[Structured diff data]
=== Begin Enclosure ===

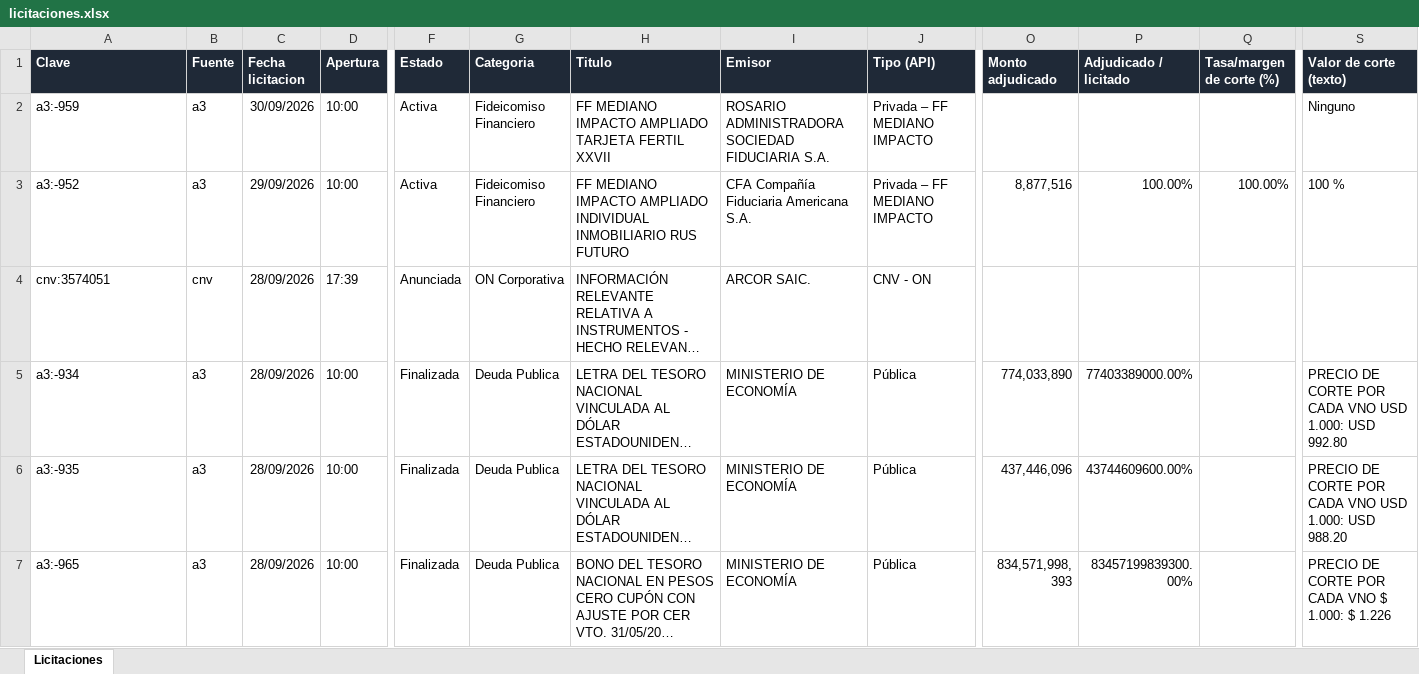
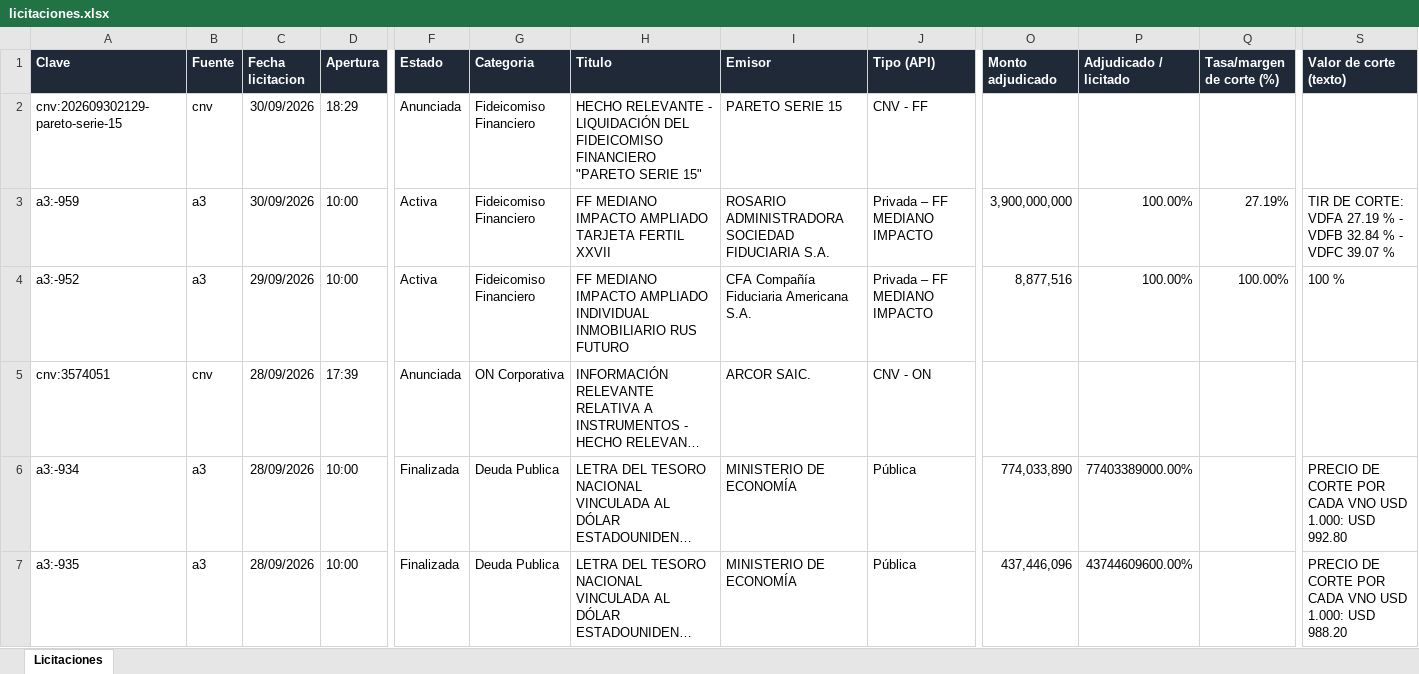
Before and after one commit to francogalante12-creator/Monitor-de-Licitaciones, an Excel workbook: datos/licitaciones.xlsx, sheet Licitaciones, drawn as a sheet; only a part is shown, gaps mark what is left out; the shorter side is filled out with more unchanged rows; long unchanged cells end in …; values as stored, in another font and other column widths than the file's, no borders; table styles not drawn; addresses are those after the commit; rows hold the shown columns only; the diff names each change by its address in the sheet, - before the commit and + after, or states it on an @@ line.

```diff
--- a/datos/licitaciones.xlsx (sheet Licitaciones)
+++ b/datos/licitaciones.xlsx (sheet Licitaciones)
+row 2: cnv:202609302129-pareto-serie-15 | cnv | 30/09/2026 | 18:29 | Anunciada | Fideicomiso Financiero | HECHO RELEVANTE - LIQUIDACIÓN DEL FIDEICOMISO FINANCIERO "PARETO SERIE 15" | PARETO SERIE 15 | CNV - FF
-O3 (Monto adjudicado): (empty)
+O3 (Monto adjudicado): 3,900,000,000
-P3 (Adjudicado / licitado): (empty)
+P3 (Adjudicado / licitado): 100.00%
-Q3 (Tasa/margen de corte (%)): (empty)
+Q3 (Tasa/margen de corte (%)): 27.19%
-S3 (Valor de corte (texto)): Ninguno
+S3 (Valor de corte (texto)): TIR DE CORTE: VDFA 27.19 % - VDFB 32.84 % - VDFC 39.07 %
```
Also changed, not shown: 3 other files.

=== End Enclosure ===

*INSTRUCTIONS FOR THE TASK*.
Retype each entry above character for character; pictures stay out.

*RESPONSE AREA*.
Before and after one commit to francogalante12-creator/Monitor-de-Licitaciones, an Excel workbook: datos/licitaciones.xlsx, sheet Licitaciones, drawn as a sheet; only a part is shown, gaps mark what is left out; the shorter side is filled out with more unchanged rows; long unchanged cells end in …; values as stored, in another font and other column widths than the file's, no borders; table styles not drawn; addresses are those after the commit; rows hold the shown columns only; the diff names each change by its address in the sheet, - before the commit and + after, or states it on an @@ line.

```diff
--- a/datos/licitaciones.xlsx (sheet Licitaciones)
+++ b/datos/licitaciones.xlsx (sheet Licitaciones)
+row 2: cnv:202609302129-pareto-serie-15 | cnv | 30/09/2026 | 18:29 | Anunciada | Fideicomiso Financiero | HECHO RELEVANTE - LIQUIDACIÓN DEL FIDEICOMISO FINANCIERO "PARETO SERIE 15" | PARETO SERIE 15 | CNV - FF
-O3 (Monto adjudicado): (empty)
+O3 (Monto adjudicado): 3,900,000,000
-P3 (Adjudicado / licitado): (empty)
+P3 (Adjudicado / licitado): 100.00%
-Q3 (Tasa/margen de corte (%)): (empty)
+Q3 (Tasa/margen de corte (%)): 27.19%
-S3 (Valor de corte (texto)): Ninguno
+S3 (Valor de corte (texto)): TIR DE CORTE: VDFA 27.19 % - VDFB 32.84 % - VDFC 39.07 %
```
Also changed, not shown: 3 other files.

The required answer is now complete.